#### WHAT THE EXERCISE ASKS:
What lines of the data below hold the string "vanillinanalysis"? Copy each one.

#### RECORDS TO USE:

· · ·

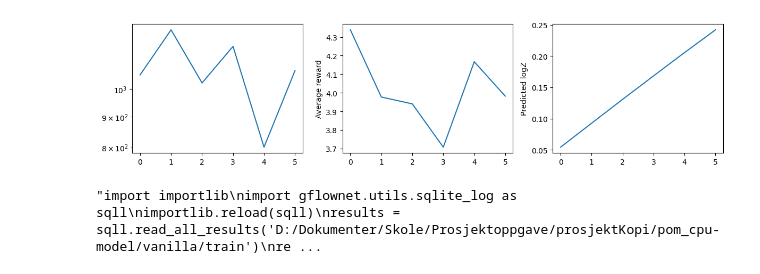
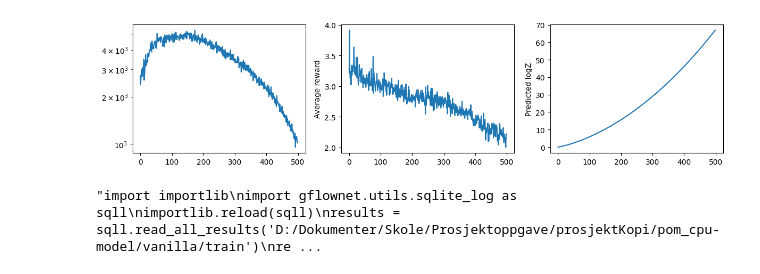
Before and after one commit to paul673/GFN-Odor-Calculations, a Jupyter notebook: vanillinanalysis.ipynb, the cells around one changed output. Cells and saved outputs as stored; diff of their text form; code cells hidden in the pictures.

```diff
--- a/vanillinanalysis.ipynb
+++ b/vanillinanalysis.ipynb
@@ -1,23 +1,23 @@
 # %%
 from gflownet.config import init_empty, Config
 cfg = init_empty(Config())
 from tensorboard.backend.event_processing import event_accumulator
-cfg.log_dir = 'vanilla2'
+cfg.log_dir = 'vanilla3'
 ea = event_accumulator.EventAccumulator(cfg.log_dir)
 ea.Reload()
 
 import matplotlib.pyplot as pp
 f, ax = pp.subplots(1, 3, figsize=(4*3,3))
 ax[0].plot([i.value for i in ea.Scalars('train_loss')])
 ax[0].set_yscale('log')
 ax[1].set_ylabel('TB loss')
 ax[1].plot([i.value for i in ea.Scalars('train_sampled_reward_avg')])
 ax[1].set_ylabel('Average reward')
 ax[2].plot([i.value for i in ea.Scalars('train_logZ')])
 ax[2].set_ylabel('Predicted logZ')
 pp.tight_layout()
 # %% [output]
-[figure, old version]
+[figure, new version]
 # %%
 """import importlib
 import gflownet.utils.sqlite_log as sqll
```
Also changed, not shown: parts of 11 cells of this notebook, 7 other files.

· · ·

#### EXERCISE RESULT:
Before and after one commit to paul673/GFN-Odor-Calculations, a Jupyter notebook: vanillinanalysis.ipynb, the cells around one changed output. Cells and saved outputs as stored; diff of their text form; code cells hidden in the pictures.
--- a/vanillinanalysis.ipynb
+++ b/vanillinanalysis.ipynb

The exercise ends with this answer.